About this task: Extract each record and reproduce it exactly.

Dataset records:
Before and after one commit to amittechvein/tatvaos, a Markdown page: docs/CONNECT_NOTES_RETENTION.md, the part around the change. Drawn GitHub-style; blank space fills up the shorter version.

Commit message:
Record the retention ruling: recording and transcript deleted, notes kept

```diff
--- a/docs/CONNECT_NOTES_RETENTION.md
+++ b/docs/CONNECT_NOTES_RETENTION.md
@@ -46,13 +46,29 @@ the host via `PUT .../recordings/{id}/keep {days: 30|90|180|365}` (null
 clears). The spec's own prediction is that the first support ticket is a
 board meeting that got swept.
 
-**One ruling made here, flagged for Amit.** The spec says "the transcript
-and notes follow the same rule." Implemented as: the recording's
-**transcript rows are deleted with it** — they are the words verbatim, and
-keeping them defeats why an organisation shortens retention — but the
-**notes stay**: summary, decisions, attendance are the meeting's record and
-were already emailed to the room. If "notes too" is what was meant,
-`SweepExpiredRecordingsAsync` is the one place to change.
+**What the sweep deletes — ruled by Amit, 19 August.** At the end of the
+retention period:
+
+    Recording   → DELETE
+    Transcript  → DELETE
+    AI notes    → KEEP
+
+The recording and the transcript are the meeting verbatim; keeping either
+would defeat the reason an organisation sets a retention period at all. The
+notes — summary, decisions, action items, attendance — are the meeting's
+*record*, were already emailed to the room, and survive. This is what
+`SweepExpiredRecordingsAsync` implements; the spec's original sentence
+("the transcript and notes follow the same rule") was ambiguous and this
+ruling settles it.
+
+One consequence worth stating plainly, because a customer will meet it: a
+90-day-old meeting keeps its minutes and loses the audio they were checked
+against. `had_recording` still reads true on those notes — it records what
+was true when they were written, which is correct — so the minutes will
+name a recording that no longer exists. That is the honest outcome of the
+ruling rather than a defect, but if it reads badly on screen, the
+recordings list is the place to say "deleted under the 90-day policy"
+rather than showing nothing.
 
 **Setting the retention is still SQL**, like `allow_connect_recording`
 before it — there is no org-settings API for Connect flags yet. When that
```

Solution to this task:
Before and after one commit to amittechvein/tatvaos, a Markdown page: docs/CONNECT_NOTES_RETENTION.md, the part around the change. Drawn GitHub-style; blank space fills up the shorter version.

Commit message:
Record the retention ruling: recording and transcript deleted, notes kept

```diff
--- a/docs/CONNECT_NOTES_RETENTION.md
+++ b/docs/CONNECT_NOTES_RETENTION.md
@@ -46,13 +46,29 @@ the host via `PUT .../recordings/{id}/keep {days: 30|90|180|365}` (null
 clears). The spec's own prediction is that the first support ticket is a
 board meeting that got swept.
 
-**One ruling made here, flagged for Amit.** The spec says "the transcript
-and notes follow the same rule." Implemented as: the recording's
-**transcript rows are deleted with it** — they are the words verbatim, and
-keeping them defeats why an organisation shortens retention — but the
-**notes stay**: summary, decisions, attendance are the meeting's record and
-were already emailed to the room. If "notes too" is what was meant,
-`SweepExpiredRecordingsAsync` is the one place to change.
+**What the sweep deletes — ruled by Amit, 19 August.** At the end of the
+retention period:
+
+    Recording   → DELETE
+    Transcript  → DELETE
+    AI notes    → KEEP
+
+The recording and the transcript are the meeting verbatim; keeping either
+would defeat the reason an organisation sets a retention period at all. The
+notes — summary, decisions, action items, attendance — are the meeting's
+*record*, were already emailed to the room, and survive. This is what
+`SweepExpiredRecordingsAsync` implements; the spec's original sentence
+("the transcript and notes follow the same rule") was ambiguous and this
+ruling settles it.
+
+One consequence worth stating plainly, because a customer will meet it: a
+90-day-old meeting keeps its minutes and loses the audio they were checked
+against. `had_recording` still reads true on those notes — it records what
+was true when they were written, which is correct — so the minutes will
+name a recording that no longer exists. That is the honest outcome of the
+ruling rather than a defect, but if it reads badly on screen, the
+recordings list is the place to say "deleted under the 90-day policy"
+rather than showing nothing.
 
 **Setting the retention is still SQL**, like `allow_connect_recording`
 before it — there is no org-settings API for Connect flags yet. When that
```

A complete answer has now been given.